No, they’re not telepathic and they don’t feel each other’s pain.
But, twin brothers Joseph and Mario Guerrero have the ideal roommate, greatest support system, and easiest video game partner: each other.
Mario, who studies mechanical engineering, and Joseph, a computer science major, became interested in science and technology at a young age, making numerous trips to the library and spending hours on the computer. Participation in the Museum of Flight’s Washington Aerospace Scholars program in high school inspired them to pursue science and technology in college.
“Visiting companies and talking to people who are part of the aerospace industry made it seem less like a fantasy and more of an attainable goal,” said Mario.

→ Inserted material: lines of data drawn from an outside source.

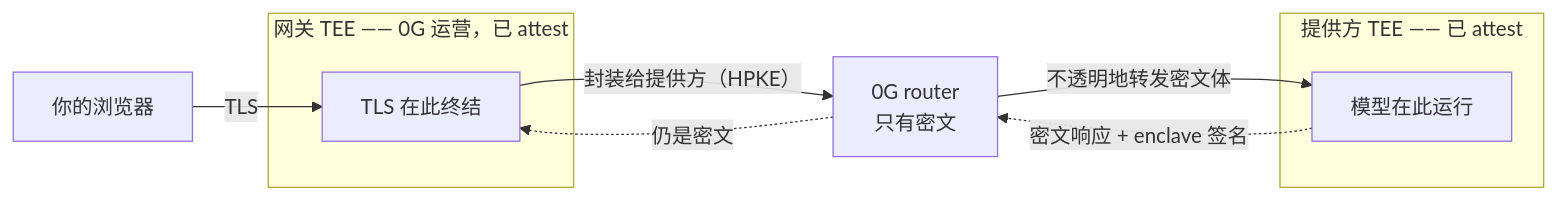
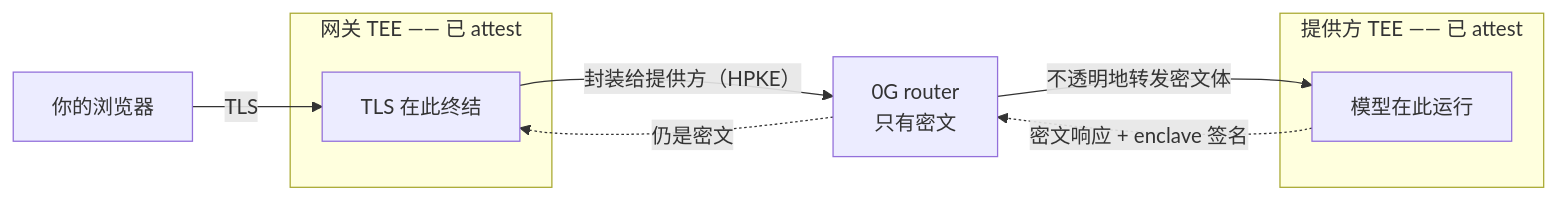
Before and after one commit to 0gfoundation/0g-pc-e2ee: the diagram in docs/why-this-is-private.zh-CN.md, drawn with Mermaid. The commit also changed other lines of this file and 1 other file, not shown here.

````diff
--- a/docs/why-this-is-private.zh-CN.md
+++ b/docs/why-this-is-private.zh-CN.md
@@ -42,20 +45,20 @@
 ```mermaid
 flowchart LR
     APP["你的浏览器"]
 
-    subgraph GW["网关 TEE —— 0G 运营，已 attest"]
+    subgraph GW["网关 TEE —— 已 attest"]
         G["TLS 在此终结"]
     end
 
     R["0G router<br/>只有密文"]
 
     subgraph PROV["提供方 TEE —— 已 attest"]
         P["模型在此运行"]
     end
 
     APP -->|"TLS"| G
     G -->|"封装给提供方（HPKE）"| R
     R -->|"不透明地转发密文体"| P
     P -.->|"密文响应 + enclave 签名"| R
     R -.->|"仍是密文"| G
 ```
````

Even though they’re twin brothers, the rigorous program taught them valuable lessons in team work.
“If you’ve never experienced that level of collaboration, you just assume that your future in science will be like your high school classes—where you’re by yourself and relying on yourself,” said Mario.
“Seeing what motivated, young minds can do together in only a week’s time was inspiring,” added Joseph.
The brothers, originally from Snohomish, Washington, attended the University of Portland and briefly the University of Washington before transferring to WSU.
WSU offered more of a community-based feeling and big-time resources, Mario said.
Since arriving at WSU, the brothers have used their skills as members of WSU’s Cougs in Space and Amateur Radio clubs. Cougs in Space is a NASA-funded student project to build a small satellite, set to launch into space in 2019.
Joseph is president of the radio club and is helping with the communications system for the Cougs in Space satellite. Mario is the leader of Cougs in Space’s thermal team, working on modeling the space environment for the satellite.
Through this experience, the brothers are getting hands-on learning while they get the chance to make valuable industry connections – which are helping them grow and develop into professionals. The twins explain that Cougs in Space emulates a business in a club structure, helping with fundamental relationships as well.
“As we talk to everyone, from recent graduates to people who are embedded in real research,” said Joseph, “we’re learning so much and gaining real-world experience.”
“College club experiences are able to help with the future and are a lot more real than what you see in a college brochure,” said Mario.
Gain real-world experience! Learn more about the variety of Student Clubs and Professional Societies that the Voiland College of Engineering and Architecture has to offer.